There are several varieties/races of this species and their coloring is dependent on where the fish are collected. The Skunkback Tropeus pictured above is from the Nyanza area of Lake Tanganyika, Africa. The main characteristic of these fish are their vertical stripes, which are very colorful on some varieties. However the stripes are primarily seen on juveniles and females as the males loose them over time.
A colony of 12 to 30 of these pretty cichlids can make an amazing display and their personality is a definite plus. The Tropheus have a really interesting social structure that is built upon a colony of consistent tank mates. They are very active and have individual behaviors, from curiously lining up to watch the goings on in the room to their 'dolphin-like' antics when eating. Feeding time can be very 'wet' for their keepers, but make this fish very fun and desirable.
The Blue-Eyed Tropheus have a reputation of being one of the most aggressive of the Tropheus species. In the wild they are very aggressive with conspecifics, but are said to be less aggressive, even shy, with other fish. In the aquarium their aggression level towards unrelated fish can vary depending on the personalities of the individual fish.
Truly a rewarding fish for the aquarist who is willing to provide the necessary care. This hearty cichlid can be easy to moderate to keep as long as attention is paid to its diet and mandatory water changes are done, and difficult if they are neglected. They are rather expensive fish, and initial attempts to keep them often met with difficulty until aquarists became familiar with their rather specific, though uncomplicated needs. They can be afflicted with the occurrence of 'bloat', and there seems to be no explainable rational as to its cause.
Provide a sandy substrate, strong lighting to encourage algae growth, and several rock piles along with rocks formed into caves. Having a very aggressive nature, they are best kept in a species specific tank. Do not add a new fish to an already established colony as this will cause an upset and death.
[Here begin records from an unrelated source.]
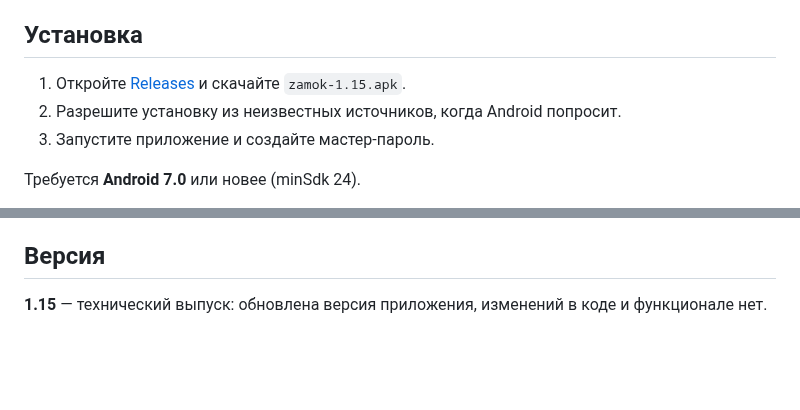
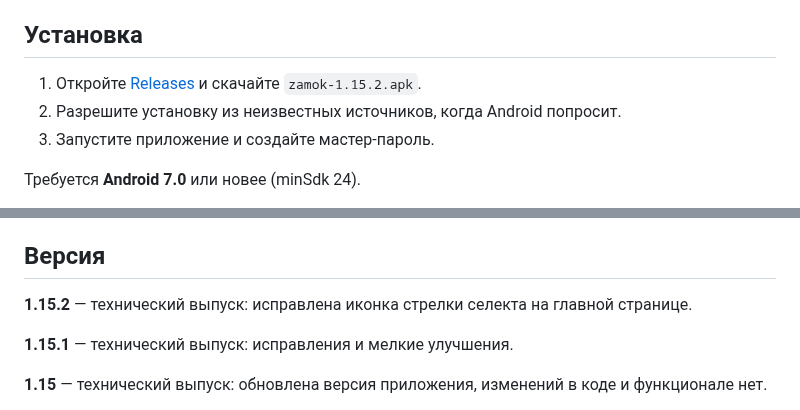
Before and after one commit to adminmik7/zamok, a Markdown page: README.md, 2 parts joined by grey strips. GitHub-like rendering; blank space fills up the shorter version.

Commit message:
docs: описание для v1.15.2

```diff
--- a/README.md
+++ b/README.md
@@ -37,7 +37,7 @@
 
 ## Установка
 
-1. Откройте [Releases](https://github.com/adminmik7/zamok/releases) и скачайте `zamok-1.15.apk`.
+1. Откройте [Releases](https://github.com/adminmik7/zamok/releases) и скачайте `zamok-1.15.2.apk`.
 2. Разрешите установку из неизвестных источников, когда Android попросит.
 3. Запустите приложение и создайте мастер-пароль.
 
@@ -50,6 +50,10 @@
 Хранилище лежит только на устройстве, поэтому при удалении приложения данные пропадают. Делайте бэкап в Настройки → «Экспорт»: «В файл» сохраняет зашифрованный `.zmk` в память телефона, «На сервер» — в приватный репозиторий `adminmik7/zamok-backup`, папка `.backup/<профиль>`. Профиль — это id устройства (вида `zamok-7f3a91`), он выводится из системного идентификатора Android, переживает переустановку приложения и виден в Настройки → «Профиль»; благодаря ему копии разных пользователей не смешиваются. Обе копии зашифрованы мастер-паролем; импорт — там же, «Импорт» → «Из файла» или «С сервера» (показывает копии вашего профиля). В профиле хранятся 10 последних копий, более старые удаляются автоматически. Для доступа нужен GitHub-токен с правом *Contents: read and write* — он вводится один раз в Настройки → «GitHub-токен».
 
 ## Версия
+
+**1.15.2** — технический выпуск: исправлена иконка стрелки селекта на главной странице.
+
+**1.15.1** — технический выпуск: исправления и мелкие улучшения.
 
 **1.15** — технический выпуск: обновлена версия приложения, изменений в коде и функционале нет.
 
```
They may also be kept in a larger aquarium with some other herbivorous rock dwelling African cichlids. The larger the tank and the more hiding places you have will help with aggression.